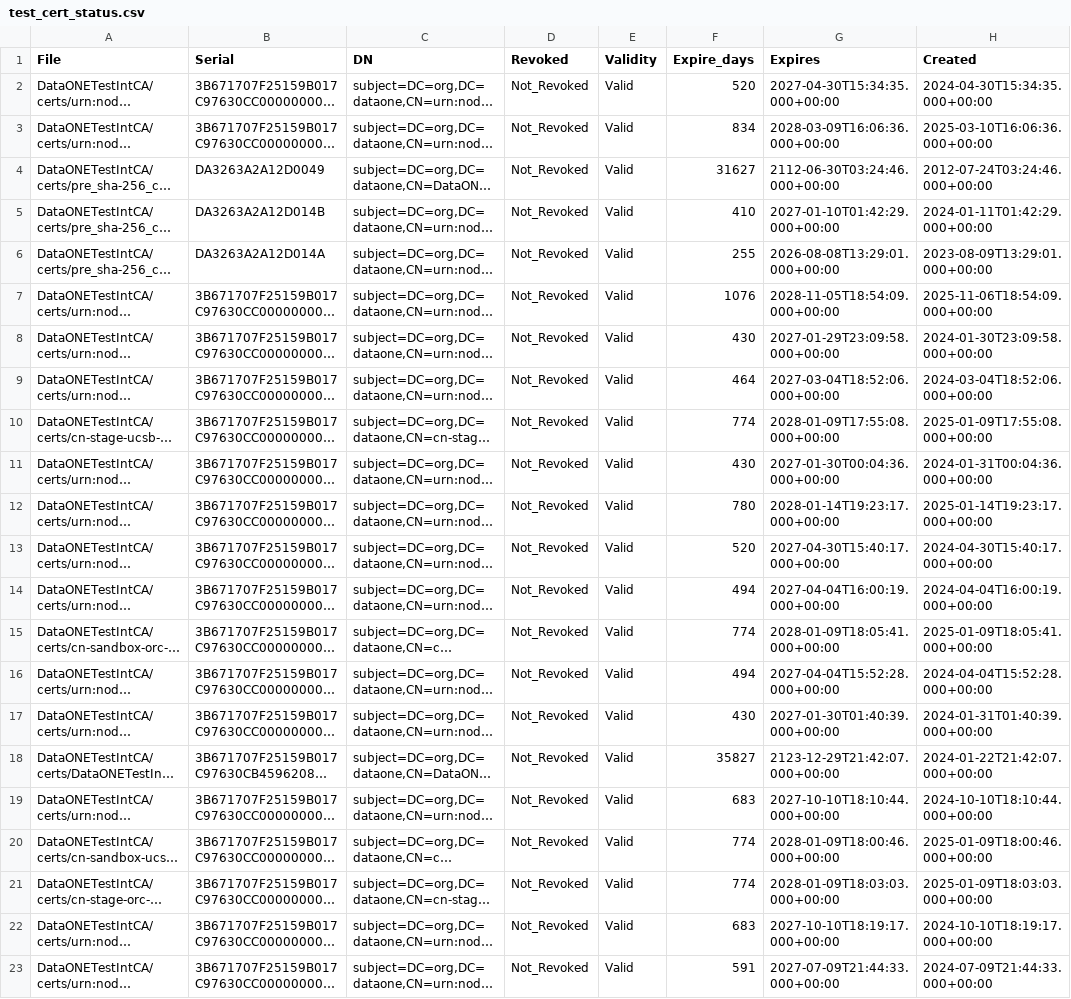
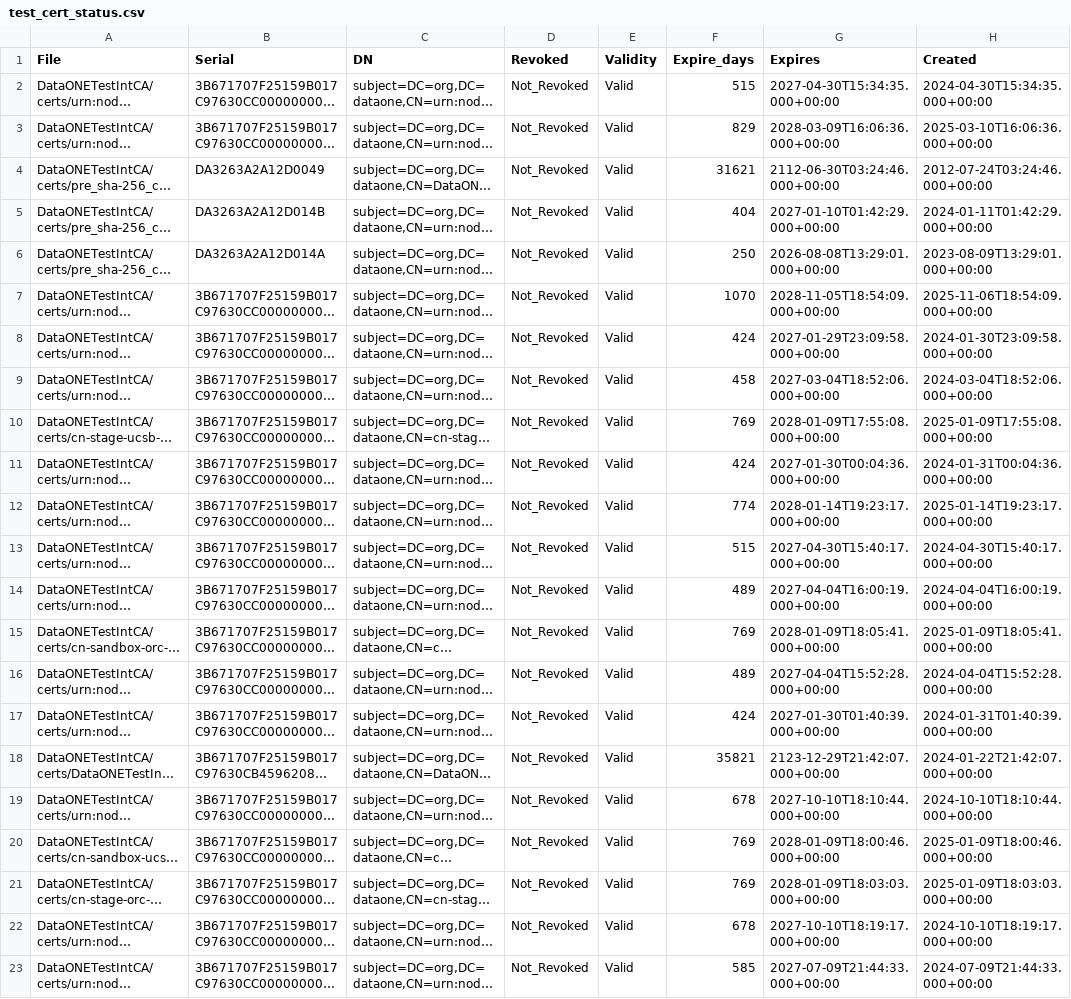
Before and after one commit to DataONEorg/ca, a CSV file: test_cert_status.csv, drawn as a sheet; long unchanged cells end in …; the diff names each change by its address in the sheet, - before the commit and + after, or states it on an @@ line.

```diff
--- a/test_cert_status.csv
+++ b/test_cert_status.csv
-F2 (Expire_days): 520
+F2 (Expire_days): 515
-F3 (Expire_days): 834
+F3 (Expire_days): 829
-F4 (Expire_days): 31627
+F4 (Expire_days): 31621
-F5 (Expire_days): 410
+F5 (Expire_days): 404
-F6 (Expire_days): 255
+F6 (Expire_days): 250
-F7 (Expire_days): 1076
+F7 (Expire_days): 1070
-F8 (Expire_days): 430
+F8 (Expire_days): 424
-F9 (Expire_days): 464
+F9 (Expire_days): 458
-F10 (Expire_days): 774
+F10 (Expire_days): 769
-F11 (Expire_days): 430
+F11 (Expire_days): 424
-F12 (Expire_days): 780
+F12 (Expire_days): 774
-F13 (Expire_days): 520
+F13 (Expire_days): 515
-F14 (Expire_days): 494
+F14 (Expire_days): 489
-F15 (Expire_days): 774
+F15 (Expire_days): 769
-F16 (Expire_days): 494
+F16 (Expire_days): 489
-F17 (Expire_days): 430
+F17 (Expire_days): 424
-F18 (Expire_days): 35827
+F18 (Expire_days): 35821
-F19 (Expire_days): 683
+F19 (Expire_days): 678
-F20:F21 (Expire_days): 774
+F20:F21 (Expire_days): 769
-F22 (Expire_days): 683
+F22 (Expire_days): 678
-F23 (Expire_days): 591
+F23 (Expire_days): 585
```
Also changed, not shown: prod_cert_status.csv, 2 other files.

======

**Task statement**. For each record, return its text exactly and leave any picture out.

**Output below**.
Before and after one commit to DataONEorg/ca, a CSV file: test_cert_status.csv, drawn as a sheet; long unchanged cells end in …; the diff names each change by its address in the sheet, - before the commit and + after, or states it on an @@ line.

```diff
--- a/test_cert_status.csv
+++ b/test_cert_status.csv
-F2 (Expire_days): 520
+F2 (Expire_days): 515
-F3 (Expire_days): 834
+F3 (Expire_days): 829
-F4 (Expire_days): 31627
+F4 (Expire_days): 31621
-F5 (Expire_days): 410
+F5 (Expire_days): 404
-F6 (Expire_days): 255
+F6 (Expire_days): 250
-F7 (Expire_days): 1076
+F7 (Expire_days): 1070
-F8 (Expire_days): 430
+F8 (Expire_days): 424
-F9 (Expire_days): 464
+F9 (Expire_days): 458
-F10 (Expire_days): 774
+F10 (Expire_days): 769
-F11 (Expire_days): 430
+F11 (Expire_days): 424
-F12 (Expire_days): 780
+F12 (Expire_days): 774
-F13 (Expire_days): 520
+F13 (Expire_days): 515
-F14 (Expire_days): 494
+F14 (Expire_days): 489
-F15 (Expire_days): 774
+F15 (Expire_days): 769
-F16 (Expire_days): 494
+F16 (Expire_days): 489
-F17 (Expire_days): 430
+F17 (Expire_days): 424
-F18 (Expire_days): 35827
+F18 (Expire_days): 35821
-F19 (Expire_days): 683
+F19 (Expire_days): 678
-F20:F21 (Expire_days): 774
+F20:F21 (Expire_days): 769
-F22 (Expire_days): 683
+F22 (Expire_days): 678
-F23 (Expire_days): 591
+F23 (Expire_days): 585
```
Also changed, not shown: prod_cert_status.csv, 2 other files.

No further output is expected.